Wilson County FCA director Tim Bryant highlighted successes of the past school year, which included more than 3,000 students who attended FCA meetings at their respective schools.
Bryant said 82 students recommitted their life to Christ, while 45 students made professions of their faith.
The Wilson County FCA served more than 600 students daily and provided more than 400 Bibles. About 50 volunteers worked with the organization to help with the group’s second annual golf tournament and summer sports camp.
Bryant said more than 150 Wilson County students attended FCA leadership and team camps.
The event featured a question-and-answer segment with former Vanderbilt University basketball great Shan Foster and recent Belmont University graduate Taylor Barnette.

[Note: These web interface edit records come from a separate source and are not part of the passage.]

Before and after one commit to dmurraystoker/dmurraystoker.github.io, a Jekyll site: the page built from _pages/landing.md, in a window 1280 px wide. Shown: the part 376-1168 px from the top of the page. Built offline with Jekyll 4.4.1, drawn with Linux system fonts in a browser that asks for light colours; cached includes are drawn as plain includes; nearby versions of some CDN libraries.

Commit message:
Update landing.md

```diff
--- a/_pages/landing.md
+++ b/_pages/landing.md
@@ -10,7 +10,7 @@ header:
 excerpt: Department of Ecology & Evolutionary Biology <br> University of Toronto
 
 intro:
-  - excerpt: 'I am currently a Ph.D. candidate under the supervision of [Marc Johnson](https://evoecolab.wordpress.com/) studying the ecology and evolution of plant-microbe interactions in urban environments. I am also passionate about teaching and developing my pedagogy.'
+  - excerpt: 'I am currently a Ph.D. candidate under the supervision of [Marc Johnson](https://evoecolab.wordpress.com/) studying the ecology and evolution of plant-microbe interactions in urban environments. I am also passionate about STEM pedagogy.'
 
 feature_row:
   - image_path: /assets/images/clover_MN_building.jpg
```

Foster, Vanderbilt’s all-time leading scorer, shared personal tales of his past and his journey to his current position as the director of MEND for the YWCA of Nashville and Middle Tennessee, which is a prevention initiative dedicated to ending violence against women and girls.
Barnette shared his story on his journey from the University of Virginia’s basketball program to overcoming his own doubts while finishing his career at Belmont University.
Longtime Nashville radio personality George Plaster, who currently serves as the associate athletic director for marketing at Belmont, moderated the segment and asked Foster about his 42-point performance on senior night in 2008.
“I wanted this particular game to be my way of saying, ‘Thank you.’ That’s really the only thing. I didn’t care about how many points. I just wanted my performance to say to the Vanderbilt community, ‘Thank you,’” said Foster, a Louisiana native, who said the Nashville community embraced him and helped him after Hurricane Katrina ravaged his home state.
Foster said he prayed at the beginning of the day for a proper sendoff for the home crowd, which seemed in doubt after a six-point first-half performance, but said it all worked out in the end.
Plaster asked Barnette to discuss his game-winning three-pointer in the 2015 Ohio Valley Conference Tournament Finals, which sent the Bruins to the NCAA Tournament.
“It has way more significance than just the shot going through the net with me,” said Barnette, who said he thought he committed the losing turnover moments before.
Barnette said words of encouragement from his teammate, senior Reece Chamberlain, and head coach Rick Byrd helped propel him to hit the game-winning shot.
“Thinking back on it, I was in a time in life – over the next few days and weeks – where I was trying to do everything on my own. I said the right things. I’ve always been a Christian, but I really hadn’t surrendered everything in my life. I still wanted control,” said Barnette, who said his chance to redeem himself after the turnover is similar to God’s grace. “Every time I get asked about that shot, I’m reminded of God’s grace and I get to tell other people about it.”
Walter J. Baird Middle School FCA coach Angie Bruce and Watertown High School FCA coach Matt Bradshaw also discussed the organization’s impact at their schools. Walter J. Baird student Ethan Mallas and Lebanon High School student Alexandria Teamer also shared their thoughts on FCA.
“FCA has impacted my life so much because I am one that believes prayer should be in schools. They should have never taken prayer out of schools. Being a part of FCA allows students to be able to keep prayers in schools, if only for a few minutes,” Teamer said.
“I’m glad I had some great leaders including Tim Bryant to help me because it was my first year and I was one of the youngest ones there,” said Mallas, who said camp reminded him that every person is alive for a reason.